“Will you die for him?”
The Seventh Sign is a 1988 American apocalyptic drama horror film written by Clifford and Ellen Green and directed by Carl Schultz. The title and plot reference the seven seals described in the Book of Revelation, the final book of the New Testament of the Bible.
Around the world, unusual phenomena are occurring that bear resemblance to signs of the Biblical apocalypse. These include a mass death of sea life in Haiti and a devastating freeze in the Middle East. At each of these locations, a mysterious traveller opens a sealed envelope just prior to the event taking place. The Vatican tasks Father Lucci with investigating these events, though Lucci advises that they are all either hoaxes or have scientific explanations.
Concurrently to this, Abby Quinn (Demi Moore), a pregnant woman living in California, prepares for the birth of her child. Her husband, Russell (Michael Biehn), is a defense lawyer representing Jimmy Szaragosa (John Taylor). Szaragosa is a man with Down syndrome, who is on trial for murdering his incestuous parents. He claims that he did so because of God’s teaching. Jimmy is convicted of the crime. It’s established that Abby and Russell previously went through a pregnancy that failed in the very late stages, so there’s heightened concern around this second pregnancy.
For additional income, Abby and Russell rent a room to the mysterious traveller, who identifies himself as David Bannon (Jürgen Prochnow). Soon after, Abby begins to have terrible nightmares of a man resembling David being struck down by a soldier, who then asks “would you die for him?” of her.
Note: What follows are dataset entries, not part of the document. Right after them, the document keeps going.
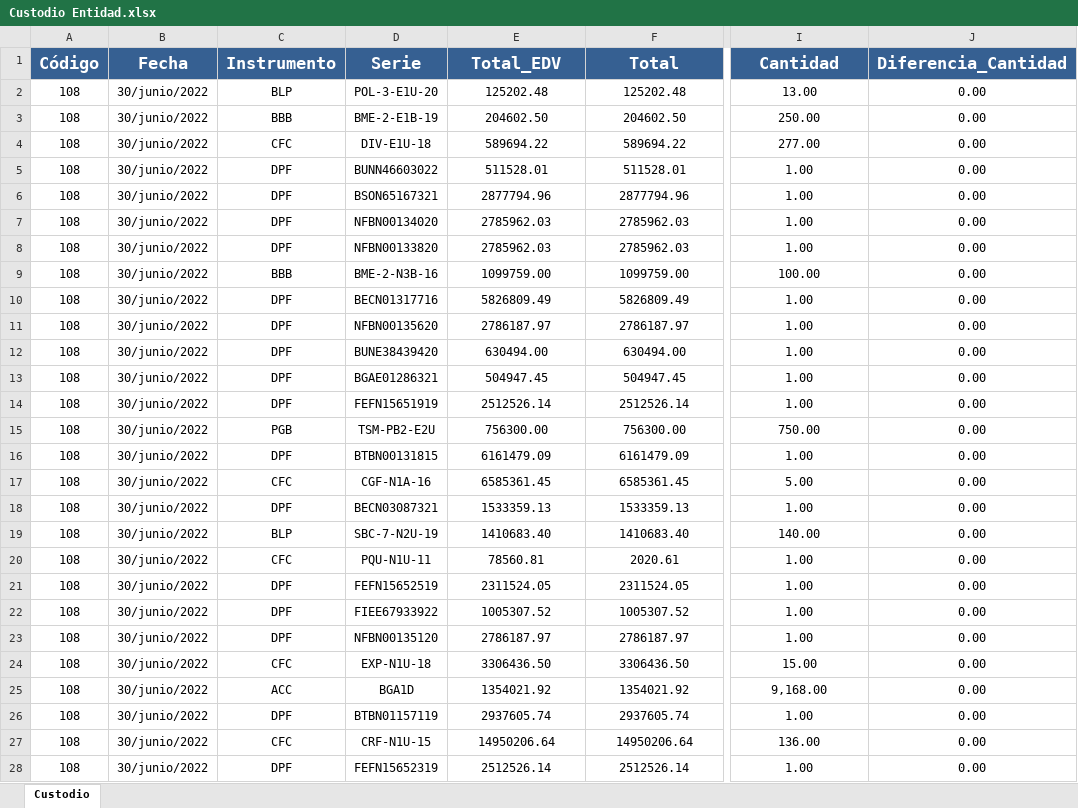
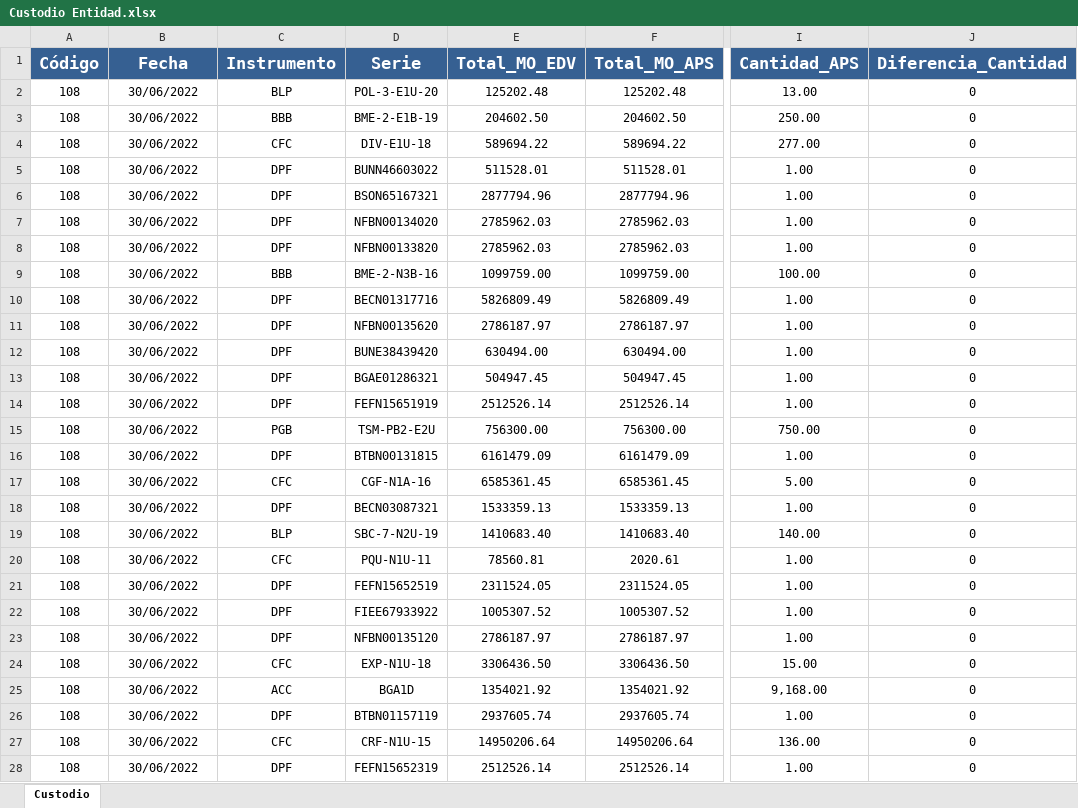
Before and after one commit to Navau/APSbackendNodeJS, an Excel workbook: reports/custodio/Custodio Entidad.xlsx, sheet Custodio, drawn as a sheet; only a part is shown, gaps mark what is left out; values as stored, in another font and other column widths than the file's, no borders; the diff covers the shown part only; the diff names each change by its address in the sheet, - before the commit and + after, or states it on an @@ line.

```diff
--- a/reports/custodio/Custodio Entidad.xlsx (sheet Custodio)
+++ b/reports/custodio/Custodio Entidad.xlsx (sheet Custodio)
-E1: Total_EDV
+E1: Total_MO_EDV
-F1: Total
+F1: Total_MO_APS
-I1: Cantidad
+I1: Cantidad_APS
-B2:B28 (Fecha): 30/junio/2022
+B2:B28 (Fecha): 30/06/2022
-J2:J28 (Diferencia_Cantidad): 0.00
+J2:J28 (Diferencia_Cantidad): 0
```
Also changed, not shown: 172 edited cells elsewhere in this sheet, reports/cartera/Cartera Valorada.xlsx, 5 other files.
Abby also learns of the apocalyptic signs that have occurred. Combined with her nightmares and David’s suspicious behavior, she begins to worry that something terrible is taking place. She snoops through David’s papers and discovers an ancient note that leads her to believe that he intends to harm her child. When Abby confronts David about this, he tells her that God’s grace is empty and soon, no souls will remain to be given to newborn people. Abby panics and stabs David, only for him to shrug off the injury and claim that he “cannot die again.”
It becomes apparent that he is actually the Second Coming of Jesus Christ. Abby’s nightmares are visions of his original crucifixion. We discover she is the reincarnation of Seraphia, the woman who offered Jesus water only to be turned away by Cartaphilus, who was Pilate’s porter who struck Jesus.
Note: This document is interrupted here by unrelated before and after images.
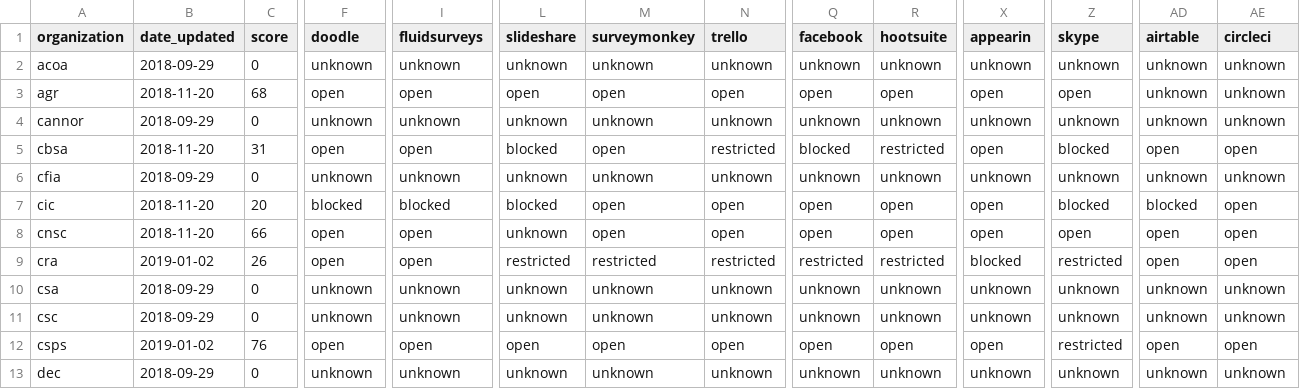
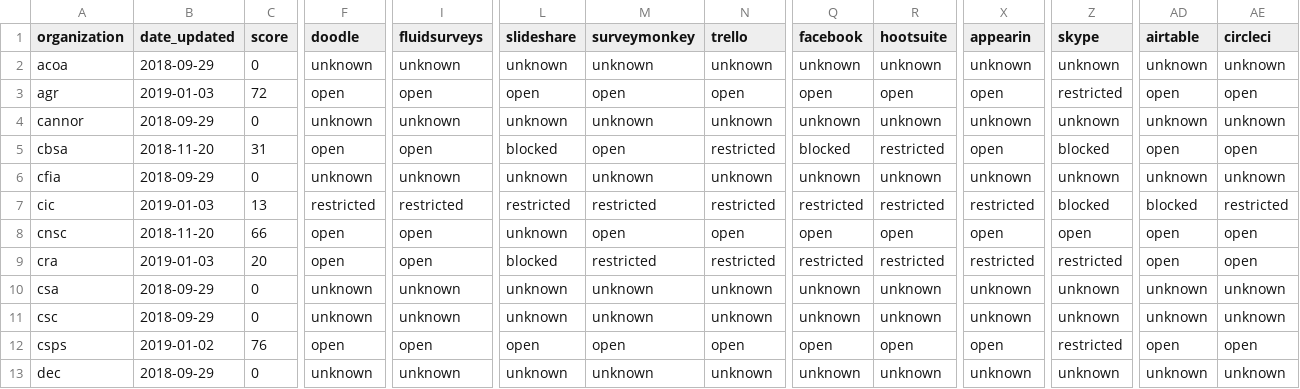
Before and after one commit to isthisblocked/isthisblockedinmydepartment.ca, a CSV file: src/data/organization_status.csv, drawn as a sheet; only a part is shown, gaps mark what is left out; the diff covers the shown part only; the diff names each change by its address in the sheet, - before the commit and + after, or states it on an @@ line.

Commit message:
Updated status data for 2019-01-3

```diff
--- a/src/data/organization_status.csv
+++ b/src/data/organization_status.csv
-B3 (date_updated): 2018-11-20
+B3 (date_updated): 2019-01-03
-C3 (score): 68
+C3 (score): 72
-Z3 (skype): open
+Z3 (skype): restricted
-AD3 (airtable): unknown
+AD3 (airtable): open
-AE3 (circleci): unknown
+AE3 (circleci): open
-B7 (date_updated): 2018-11-20
+B7 (date_updated): 2019-01-03
-C7 (score): 20
+C7 (score): 13
-F7 (doodle): blocked
+F7 (doodle): restricted
-I7 (fluidsurveys): blocked
+I7 (fluidsurveys): restricted
-L7 (slideshare): blocked
+L7 (slideshare): restricted
-M7 (surveymonkey): open
+M7 (surveymonkey): restricted
-N7 (trello): open
+N7 (trello): restricted
-Q7 (facebook): open
+Q7 (facebook): restricted
-R7 (hootsuite): open
+R7 (hootsuite): restricted
-X7 (appearin): open
+X7 (appearin): restricted
-AE7 (circleci): open
+AE7 (circleci): restricted
-B9 (date_updated): 2019-01-02
+B9 (date_updated): 2019-01-03
-C9 (score): 26
+C9 (score): 20
-L9 (slideshare): restricted
+L9 (slideshare): blocked
-X9 (appearin): blocked
+X9 (appearin): restricted
```
Also changed, not shown: 107 edited cells elsewhere in this file.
The signs of the apocalypse continue to unfold and eventually cause a giant storm. Abby connects with Avi (Manny Jacobs), a rabbinical student who helps her understand the events. Father Lucci (Peter Friedman), who has come to California as part of his investigation, finds her and hears her concerns. However, while meeting with Lucci, Abby spots a ring on his finger. It’s identical to the one that Cartaphilus wore and she learns that Lucci is Cartaphilus himself. Who was cursed to wander the Earth until Christ’s return to judge humanity. He intends to allow the apocalypse to take place so that his curse will finally be broken.
After fitting all the pieces together what will Abby do now? Is it too late to stop the apocalypse?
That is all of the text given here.